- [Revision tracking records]
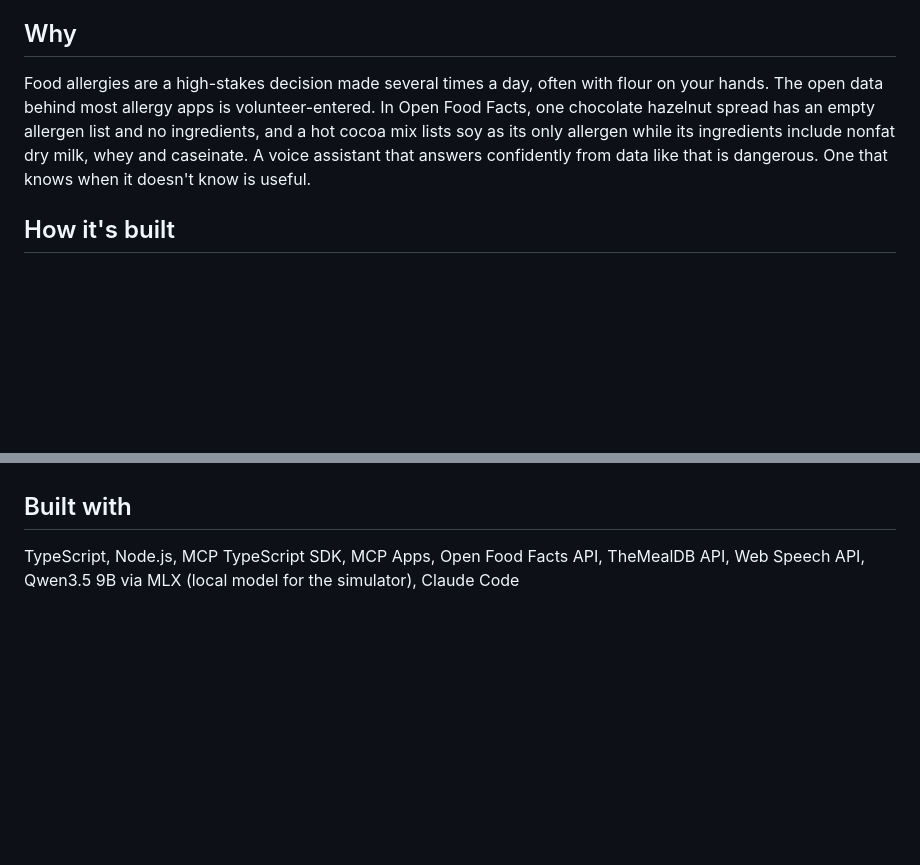
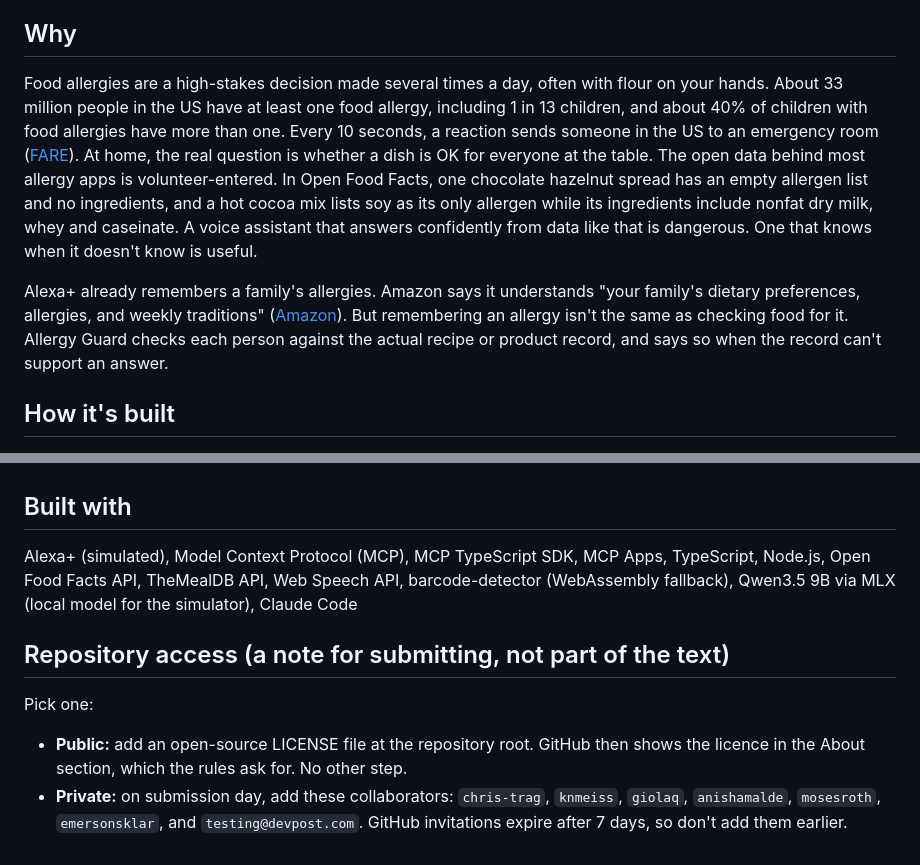
Before and after one commit to Quillrun/allergy-crosscheck, a Markdown page: docs/SUBMISSION.md, 2 parts joined by grey strips. Rendered like a GitHub page; blank space fills up the shorter version.

```diff
--- a/docs/SUBMISSION.md
+++ b/docs/SUBMISSION.md
@@ -19,7 +19,9 @@ The swaps go onto a shopping list.
 The core rule is fail-closed. When data is missing, ambiguous, not in English, or the lookup fails, the answer is "I can't confirm it's OK, treat it as unsafe". So is any recipe word the engine doesn't recognise ("I don't know what's in garam masala"). Even a clean result ends with "check the label".
 
 ## Why
-Food allergies are a high-stakes decision made several times a day, often with flour on your hands. The open data behind most allergy apps is volunteer-entered. In Open Food Facts, one chocolate hazelnut spread has an empty allergen list and no ingredients, and a hot cocoa mix lists soy as its only allergen while its ingredients include nonfat dry milk, whey and caseinate. A voice assistant that answers confidently from data like that is dangerous. One that knows when it doesn't know is useful.
+Food allergies are a high-stakes decision made several times a day, often with flour on your hands. About 33 million people in the US have at least one food allergy, including 1 in 13 children, and about 40% of children with food allergies have more than one. Every 10 seconds, a reaction sends someone in the US to an emergency room ([FARE](https://www.foodallergy.org/resources/facts-and-statistics)). At home, the real question is whether a dish is OK for everyone at the table. The open data behind most allergy apps is volunteer-entered. In Open Food Facts, one chocolate hazelnut spread has an empty allergen list and no ingredients, and a hot cocoa mix lists soy as its only allergen while its ingredients include nonfat dry milk, whey and caseinate. A voice assistant that answers confidently from data like that is dangerous. One that knows when it doesn't know is useful.
+
+Alexa+ already remembers a family's allergies. Amazon says it understands "your family's dietary preferences, allergies, and weekly traditions" ([Amazon](https://aboutamazon.com/news/devices/amazon-2025-devices-alexa-event-live-updates)). But remembering an allergy isn't the same as checking food for it. Allergy Guard checks each person against the actual recipe or product record, and says so when the record can't support an answer.
 
 ## How it's built
 - Self-hosted MCP server in TypeScript using the MCP TypeScript SDK 1.32. It negotiates MCP spec **2025-11-25** over **Streamable HTTP** (stateless) and exposes 9 tools.
@@ -96,4 +124,9 @@ All of it: the repository's first commit is 4 October 2026, after the submission
 - **Why:** allergy features keep being rebuilt in apps and assistants, and the easy version (trust the allergen tags, answer "safe") is dangerous. This gives anyone a tested, fail-closed core. It has 21 tests of its own, including 54 ingredient–allergen pairs that must never pass.
 
 ## Built with
-TypeScript, Node.js, MCP TypeScript SDK, MCP Apps, Open Food Facts API, TheMealDB API, Web Speech API, Qwen3.5 9B via MLX (local model for the simulator), Claude Code
+Alexa+ (simulated), Model Context Protocol (MCP), MCP TypeScript SDK, MCP Apps, TypeScript, Node.js, Open Food Facts API, TheMealDB API, Web Speech API, barcode-detector (WebAssembly fallback), Qwen3.5 9B via MLX (local model for the simulator), Claude Code
+
+## Repository access (a note for submitting, not part of the text)
+Pick one:
+- **Public:** add an open-source LICENSE file at the repository root. GitHub then shows the licence in the About section, which the rules ask for. No other step.
+- **Private:** on submission day, add these collaborators: `chris-trag`, `knmeiss`, `giolaq`, `anishamalde`, `mosesroth`, `emersonsklar`, and `testing@devpost.com`. GitHub invitations expire after 7 days, so don't add them earlier.
```
Also changed, not shown: other parts of docs/SUBMISSION.md (+35 -9 lines), docs/FRICTION_LOG.md (+1 -1 lines).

- [Aim of the exercise] Return the data verbatim, leaving out the pictures it holds.

- [Output of the exercise]
Before and after one commit to Quillrun/allergy-crosscheck, a Markdown page: docs/SUBMISSION.md, 2 parts joined by grey strips. Rendered like a GitHub page; blank space fills up the shorter version.

```diff
--- a/docs/SUBMISSION.md
+++ b/docs/SUBMISSION.md
@@ -19,7 +19,9 @@ The swaps go onto a shopping list.
 The core rule is fail-closed. When data is missing, ambiguous, not in English, or the lookup fails, the answer is "I can't confirm it's OK, treat it as unsafe". So is any recipe word the engine doesn't recognise ("I don't know what's in garam masala"). Even a clean result ends with "check the label".
 
 ## Why
-Food allergies are a high-stakes decision made several times a day, often with flour on your hands. The open data behind most allergy apps is volunteer-entered. In Open Food Facts, one chocolate hazelnut spread has an empty allergen list and no ingredients, and a hot cocoa mix lists soy as its only allergen while its ingredients include nonfat dry milk, whey and caseinate. A voice assistant that answers confidently from data like that is dangerous. One that knows when it doesn't know is useful.
+Food allergies are a high-stakes decision made several times a day, often with flour on your hands. About 33 million people in the US have at least one food allergy, including 1 in 13 children, and about 40% of children with food allergies have more than one. Every 10 seconds, a reaction sends someone in the US to an emergency room ([FARE](https://www.foodallergy.org/resources/facts-and-statistics)). At home, the real question is whether a dish is OK for everyone at the table. The open data behind most allergy apps is volunteer-entered. In Open Food Facts, one chocolate hazelnut spread has an empty allergen list and no ingredients, and a hot cocoa mix lists soy as its only allergen while its ingredients include nonfat dry milk, whey and caseinate. A voice assistant that answers confidently from data like that is dangerous. One that knows when it doesn't know is useful.
+
+Alexa+ already remembers a family's allergies. Amazon says it understands "your family's dietary preferences, allergies, and weekly traditions" ([Amazon](https://aboutamazon.com/news/devices/amazon-2025-devices-alexa-event-live-updates)). But remembering an allergy isn't the same as checking food for it. Allergy Guard checks each person against the actual recipe or product record, and says so when the record can't support an answer.
 
 ## How it's built
 - Self-hosted MCP server in TypeScript using the MCP TypeScript SDK 1.32. It negotiates MCP spec **2025-11-25** over **Streamable HTTP** (stateless) and exposes 9 tools.
@@ -96,4 +124,9 @@ All of it: the repository's first commit is 4 October 2026, after the submission
 - **Why:** allergy features keep being rebuilt in apps and assistants, and the easy version (trust the allergen tags, answer "safe") is dangerous. This gives anyone a tested, fail-closed core. It has 21 tests of its own, including 54 ingredient–allergen pairs that must never pass.
 
 ## Built with
-TypeScript, Node.js, MCP TypeScript SDK, MCP Apps, Open Food Facts API, TheMealDB API, Web Speech API, Qwen3.5 9B via MLX (local model for the simulator), Claude Code
+Alexa+ (simulated), Model Context Protocol (MCP), MCP TypeScript SDK, MCP Apps, TypeScript, Node.js, Open Food Facts API, TheMealDB API, Web Speech API, barcode-detector (WebAssembly fallback), Qwen3.5 9B via MLX (local model for the simulator), Claude Code
+
+## Repository access (a note for submitting, not part of the text)
+Pick one:
+- **Public:** add an open-source LICENSE file at the repository root. GitHub then shows the licence in the About section, which the rules ask for. No other step.
+- **Private:** on submission day, add these collaborators: `chris-trag`, `knmeiss`, `giolaq`, `anishamalde`, `mosesroth`, `emersonsklar`, and `testing@devpost.com`. GitHub invitations expire after 7 days, so don't add them earlier.
```
Also changed, not shown: other parts of docs/SUBMISSION.md (+35 -9 lines), docs/FRICTION_LOG.md (+1 -1 lines).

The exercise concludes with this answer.